Confused about whether or not you should fertilize your landscape during the fall? Here are some tips that can help:
- The goal of fertilizing in the fall is to encourage healthy root growth to help plants weather the oncoming winter and bounce back more quickly in the spring.
- The timing and the amount of fertilizer used is important so you’re not encouraging too much new growth in perennials, which can be too tender and suffer damage from the approaching freezing temperatures.
- Opt for high-quality, slow release fertilizers for maximum benefits.
- Quick reminder of NPK: The numbers on fertilizer packages (10-10-10/10-4-3, etc.) reference N (Nitrogen for foliage growth), P (Phosphorus that stimulates root growth) and K (Potassium, essential for cell function and overall plant health).
- While we think of “fertilizing plants,” we’re actually fertilizing the soil. This is an important concept to understand so you’re not purchasing different types of fertilizers for different plants. Plants will extract the right amount of Nitrogen, Phosphorus or Potassium for their specific needs from a healthy, fertile soil. That’s why we recommend…
- Testing your soil. This is the simple most important step in caring for your plants and lawn properly. You can contact us here at Farmside for soil testing or purchase a kit from your local Extension office.
- You’ll find a myriad of fertilizers on the market that make claims about boosting root growth, flowers or greening. Knowing the composition of your soil is so important because, for example, there is no need to purchase a fertilizer that’s higher in phosphorus if the level of it in your soil is fine. A simple, all purpose 10-10-10 fertilizer will suffice.
- Carefully follow the directions on the fertilizer package for usage amounts. More is not better here, and can in fact, actually hurt your plants or lawn. A 10-10-10 fertilizer and a 20-20-20 fertilizer are essentially the same thing in terms of ratio of nutrients, but a 20-20-20 product is more concentrated, so it’s important to properly follow package directions.

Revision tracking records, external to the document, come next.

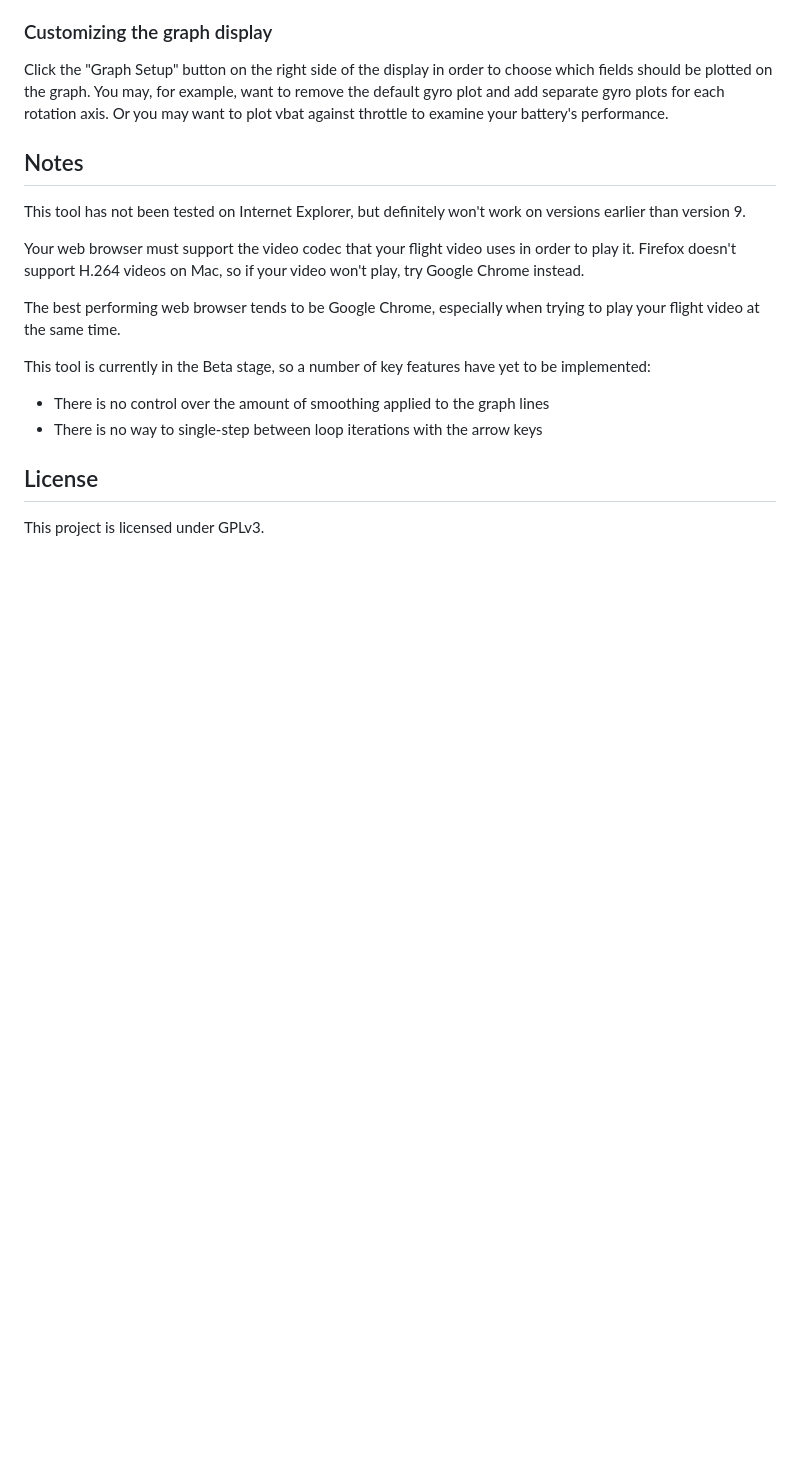
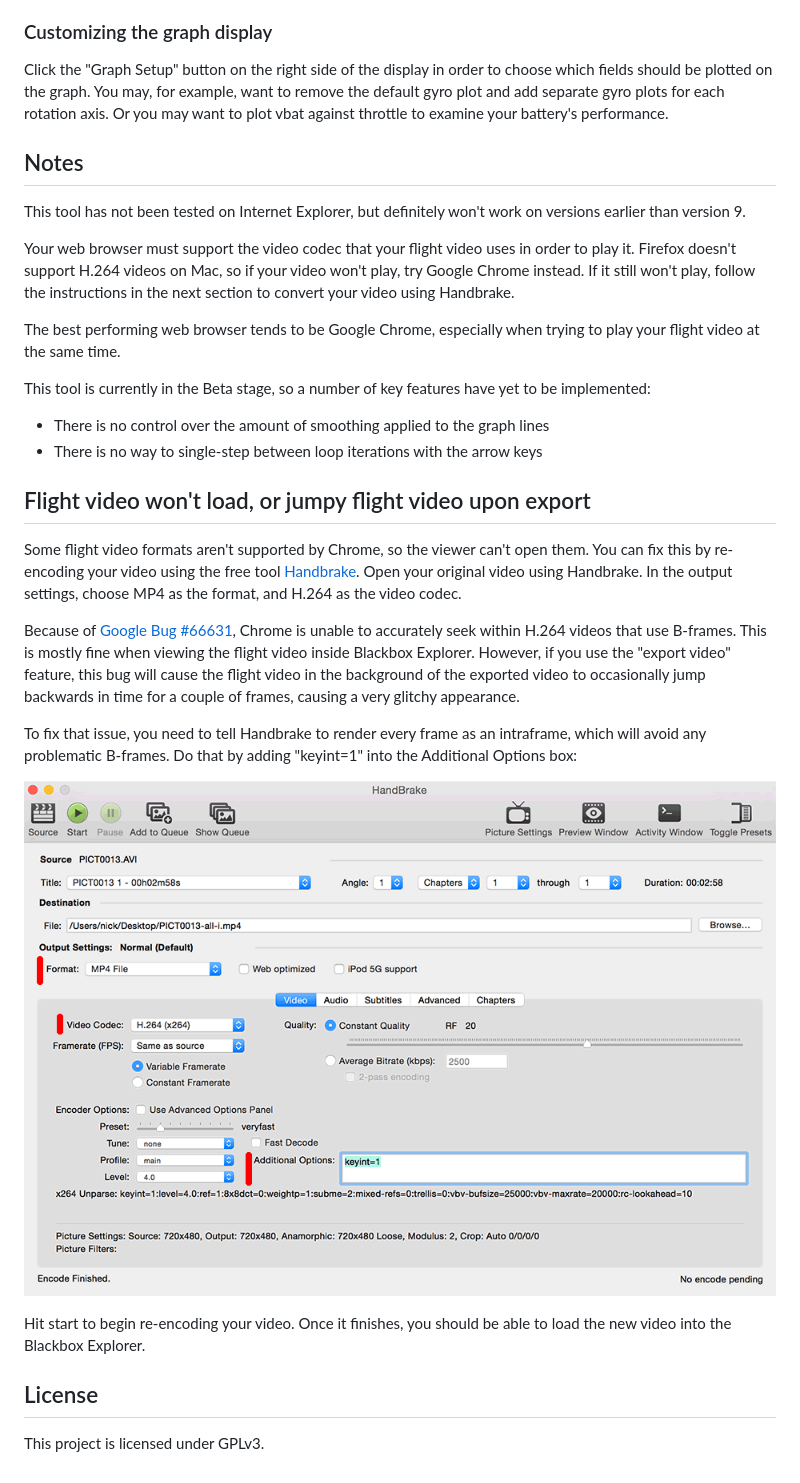
Before and after one commit to betaflight/blackbox-log-viewer, a Markdown page: Readme.md, the part around the change. GitHub-like rendering; pictures changed too: screenshots/handbrake.png (added); blank space fills up the shorter version.

Commit message:
Add note about Chrome bug causing glitches in exported video

```diff
--- a/Readme.md
+++ b/Readme.md
@@ -58,7 +58,8 @@ Or you may want to plot vbat against throttle to examine your battery's performa
 This tool has not been tested on Internet Explorer, but definitely won't work on versions earlier than version 9.
 
 Your web browser must support the video codec that your flight video uses in order to play it. Firefox doesn't support
-H.264 videos on Mac, so if your video won't play, try Google Chrome instead.
+H.264 videos on Mac, so if your video won't play, try Google Chrome instead. If it still won't play, follow the
+instructions in the next section to convert your video using Handbrake.
 
 The best performing web browser tends to be Google Chrome, especially when trying to play your flight video at the same
 time.
@@ -68,6 +69,28 @@ This tool is currently in the Beta stage, so a number of key features have yet t
 - There is no control over the amount of smoothing applied to the graph lines
 - There is no way to single-step between loop iterations with the arrow keys
 
+## Flight video won't load, or jumpy flight video upon export
+
+Some flight video formats aren't supported by Chrome, so the viewer can't open them. You can fix this by re-encoding
+your video using the free tool [Handbrake][]. Open your original video using Handbrake. In the output settings, choose
+MP4 as the format, and H.264 as the video codec.
+
+Because of [Google Bug #66631][], Chrome is unable to accurately seek within H.264 videos that use B-frames. This is
+mostly fine when viewing the flight video inside Blackbox Explorer. However, if you use the "export video" feature, this
+bug will cause the flight video in the background of the exported video to occasionally jump backwards in time for a
+couple of frames, causing a very glitchy appearance.
+
+To fix that issue, you need to tell Handbrake to render every frame as an intraframe, which will avoid any problematic
+B-frames. Do that by adding "keyint=1" into the Additional Options box:
+
+![Handbrake settings](screenshots/handbrake.png)
+
+Hit start to begin re-encoding your video. Once it finishes, you should be able to load the new video into the Blackbox
+Explorer.
+
+[Handbrake]: https://handbrake.fr/
+[Google Bug #66631]: http://code.google.com/p/chromium/issues/detail?id=66631
+
 ## License
 
 This project is licensed under GPLv3.
```
Also changed, not shown: 2 other files.
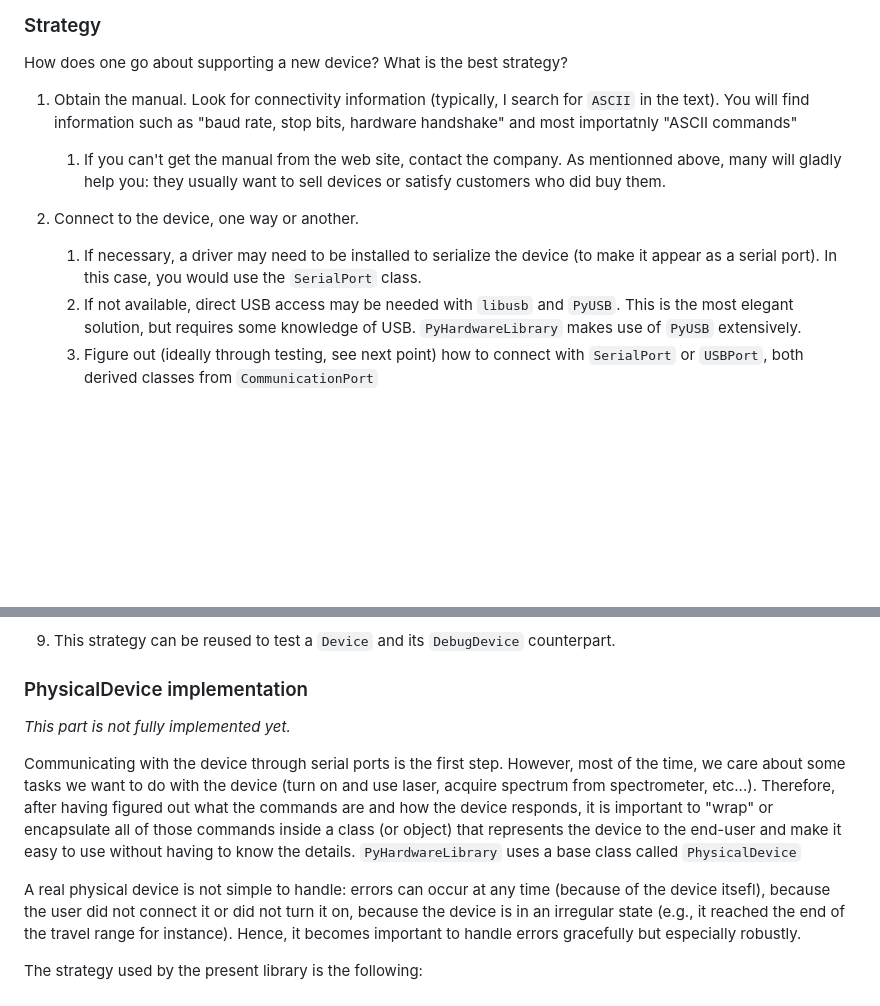
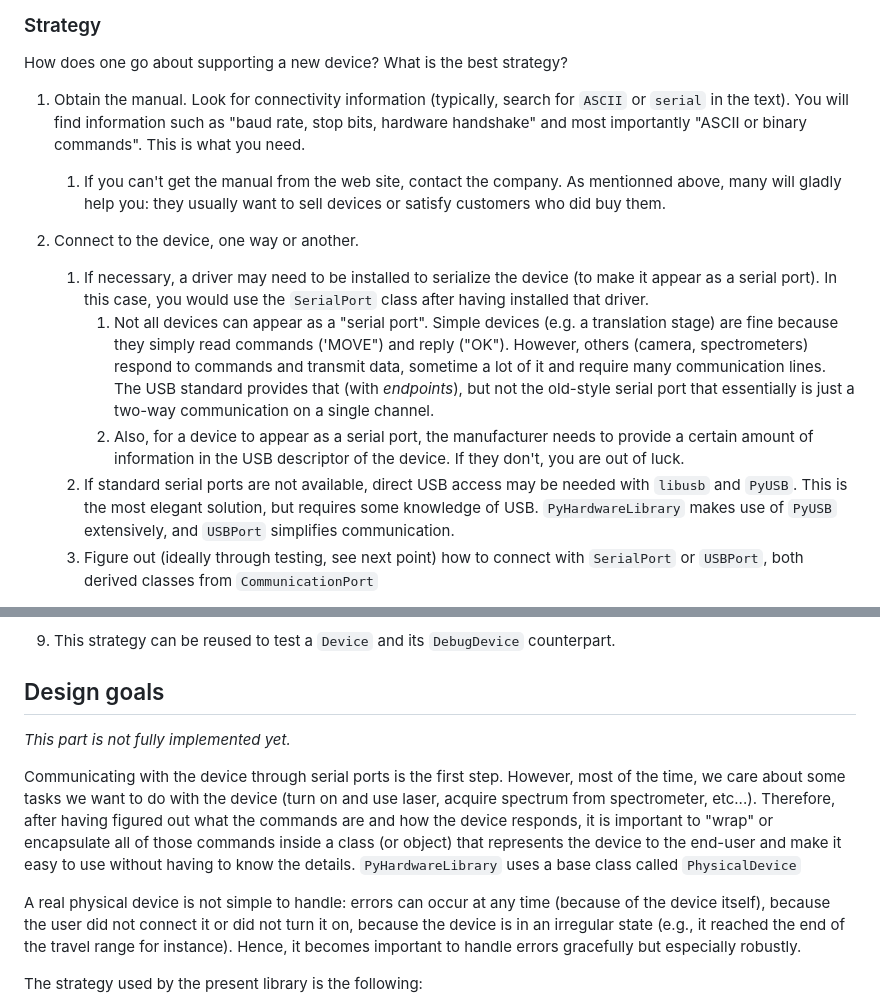
Before and after one commit to DCC-Lab/PyHardwareLibrary, a Markdown page: README.md, 2 parts joined by grey strips. Rendered like a GitHub page; blank space fills up the shorter version.

```diff
--- a/README.md
+++ b/README.md
@@ -46,14 +96,16 @@ This is just a very simple example with a laser that probably few people have ac
 
 How does one go about supporting a new device? What is the best strategy?
 
-1. Obtain the manual.  Look for connectivity information (typically, I search for `ASCII` in the text). You will find information such as "baud rate, stop bits, hardware handshake" and most importatnly "ASCII commands"
+1. Obtain the manual.  Look for connectivity information (typically, search for `ASCII` or `serial` in the text). You will find information such as "baud rate, stop bits, hardware handshake" and most importantly "ASCII or binary commands". This is what you need.
 
    1. If you can't get the manual from the web site, contact the company.  As mentionned above, many will gladly help you: they usually want to sell devices or satisfy customers who did buy them.
 
 2. Connect to the device, one way or another.
 
-   1. If necessary, a driver may need to be installed to serialize the device (to make it appear as a serial port). In this case, you would use the `SerialPort` class.
-   2. If not available, direct USB access may be needed with `libusb` and `PyUSB`.  This is the most elegant solution, but requires some knowledge of USB.  `PyHardwareLibrary` makes use of `PyUSB` extensively.
+   1. If necessary, a driver may need to be installed to serialize the device (to make it appear as a serial port). In this case, you would use the `SerialPort` class after having installed that driver.
+      1. Not all devices can appear as a "serial port".  Simple devices (e.g. a translation stage) are fine because they simply read commands ('MOVE") and reply ("OK").  However, others (camera, spectrometers) respond to commands and transmit data, sometime a lot of it and require many communication lines.  The USB standard provides that (with *endpoints*), but not the old-style serial port that essentially is just a two-way communication on a single channel.
+      2. Also, for a device to appear as a serial port, the manufacturer needs to provide a certain amount of information in the USB descriptor of the device. If they don't, you are out of luck.
+   2. If standard serial ports are not available, direct USB access may be needed with `libusb` and `PyUSB`.  This is the most elegant solution, but requires some knowledge of USB.  `PyHardwareLibrary` makes use of `PyUSB` extensively, and `USBPort` simplifies communication.
    3. Figure out (ideally through testing, see next point) how to connect with `SerialPort` or `USBPort`, both derived classes from `CommunicationPort`
 
 3. Identify commands and write very simple tests with `SerialPort`  to confirm connectivity and validate command syntax (see the other [section](#Testing-serial-ports) below for more details):
@@ -153,13 +205,13 @@ When testing serial ports, we want to test both the real connection to a given d
 
 
 
-### PhysicalDevice implementation
+## Design goals
 
 *This part is not fully implemented yet.*
 
 Communicating with the device through serial ports is the first step.  However, most of the time, we care about some tasks we want to do with the device (turn on and use laser, acquire spectrum from spectrometer, etc...).  Therefore, after having figured out what the commands are and how the device responds, it is important to "wrap" or encapsulate all of those commands inside a class (or object) that represents the device to the end-user and make it easy to use without having to know the details. `PyHardwareLibrary` uses a base class called `PhysicalDevice`
 
-A real physical device is not simple to handle: errors can occur at any time (because of the device itsefl), because the user did not connect it or did not turn it on, because the device is in an irregular  state (e.g., it reached the end of the travel range for instance).  Hence, it becomes important to handle errors gracefully but especially robustly.
+A real physical device is not simple to handle: errors can occur at any time (because of the device itself), because the user did not connect it or did not turn it on, because the device is in an irregular  state (e.g., it reached the end of the travel range for instance).  Hence, it becomes important to handle errors gracefully but especially robustly.
 
 The strategy used by the present library is the following:
 
```
Also changed, not shown: other parts of README.md (+53 -1 lines), README.assets/Am.png (added), README.assets/automation.png (added).
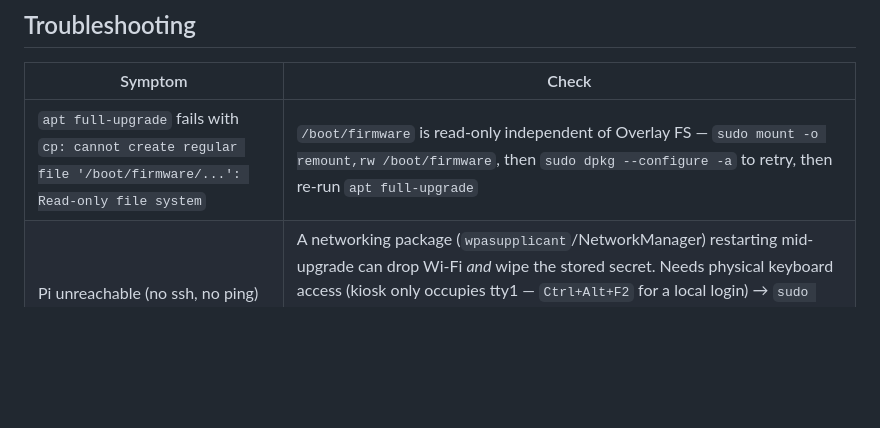
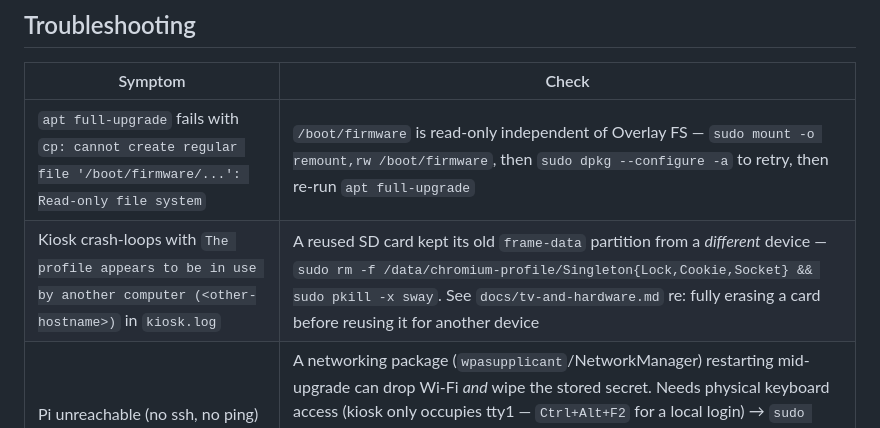
Before and after one commit to kierenwade/Photoframe, a Markdown page: README.md, the part around the change. Rendered like a GitHub page; blank space fills up the shorter version.

```diff
--- a/README.md
+++ b/README.md
@@ -138,6 +138,7 @@ local work.
 | Symptom | Check |
 |---|---|
 | `apt full-upgrade` fails with `cp: cannot create regular file '/boot/firmware/...': Read-only file system` | `/boot/firmware` is read-only independent of Overlay FS — `sudo mount -o remount,rw /boot/firmware`, then `sudo dpkg --configure -a` to retry, then re-run `apt full-upgrade` |
+| Kiosk crash-loops with `The profile appears to be in use by another computer (<other-hostname>)` in `kiosk.log` | A reused SD card kept its old `frame-data` partition from a *different* device — `sudo rm -f /data/chromium-profile/Singleton{Lock,Cookie,Socket} && sudo pkill -x sway`. See `docs/tv-and-hardware.md` re: fully erasing a card before reusing it for another device |
 | Pi unreachable (no ssh, no ping) after `apt full-upgrade` | A networking package (`wpasupplicant`/NetworkManager) restarting mid-upgrade can drop Wi-Fi *and* wipe the stored secret. Needs physical keyboard access (kiosk only occupies tty1 — `Ctrl+Alt+F2` for a local login) → `sudo nmtui` → Activate/Edit the connection → re-enter the Wi-Fi password. Prefer Ethernet for `apt full-upgrade` when you can, to avoid this entirely. After reconnecting: `sudo dpkg --configure -a` before continuing the upgrade |
 | Black screen, no photos | `cat /data/logs/kiosk.log`; is `frame-serve` up? `curl 127.0.0.1:8080/manifest.json` |
 | Black screen *with* a cursor | compositor up, Chromium not painting — `start-kiosk.sh` uses `--disable-gpu --no-sandbox` + positional URL. Pointer is hidden via sway `hide_cursor` |
```
Also changed, not shown: docs/tv-and-hardware.md (+15 -0 lines).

- Fertilize your lawn twice in the fall – once early in the season to help it recover from summer heat dormancy and later in the fall (November) to encourage strong root growth.
- Fertilize perennial garden soil in early fall, to encourage good root growth that will help the plants survive the winter and re-establish themselves earlier in the spring and so you won’t encourage new growth too close to when freezing temperature start to happen.
- Not all trees and shrubs need to be fertilized (in fact, some shouldn’t), but if you see pale green, undersized leaves, insect damage, dieback or dead branch tips or if you have items that were newly planted this year, fertilizing the soil towards late fall will give your trees and shrubs a healthy boost to prepare for winter. For larger specimens, a good rule of thumb to remember is that the roots spread out about 1.5 X the diameter of the tree’s or shrub’s branches, so make sure the soil is fertilized to at least that point.
- Flower and vegetable garden beds benefit from a mild fertilizer feeding in the fall after flowers are spent and vegetables are harvested. This is better for the soil than a heavier dose of fertilizer in the spring.
- Some soils around perennials/shrubs should not be fertilized in the fall, since the new growth that would be stimulated for these plants could be too fragile for the winter, causing damage and ultimately harming the plant. Included in this category would be roses, rhododendrons, blueberries and citrus.
- Use a high-quality, slow-release granular fertilizer. Rake the ground to break it up, then sprinkle the fertilizer granules over the top and water slowly and well (don’t blast or flood the area with water – you’ll just wash away the fertilizer). You can also mulch over the fertilized soil, then water generously so it penetrates into the ground.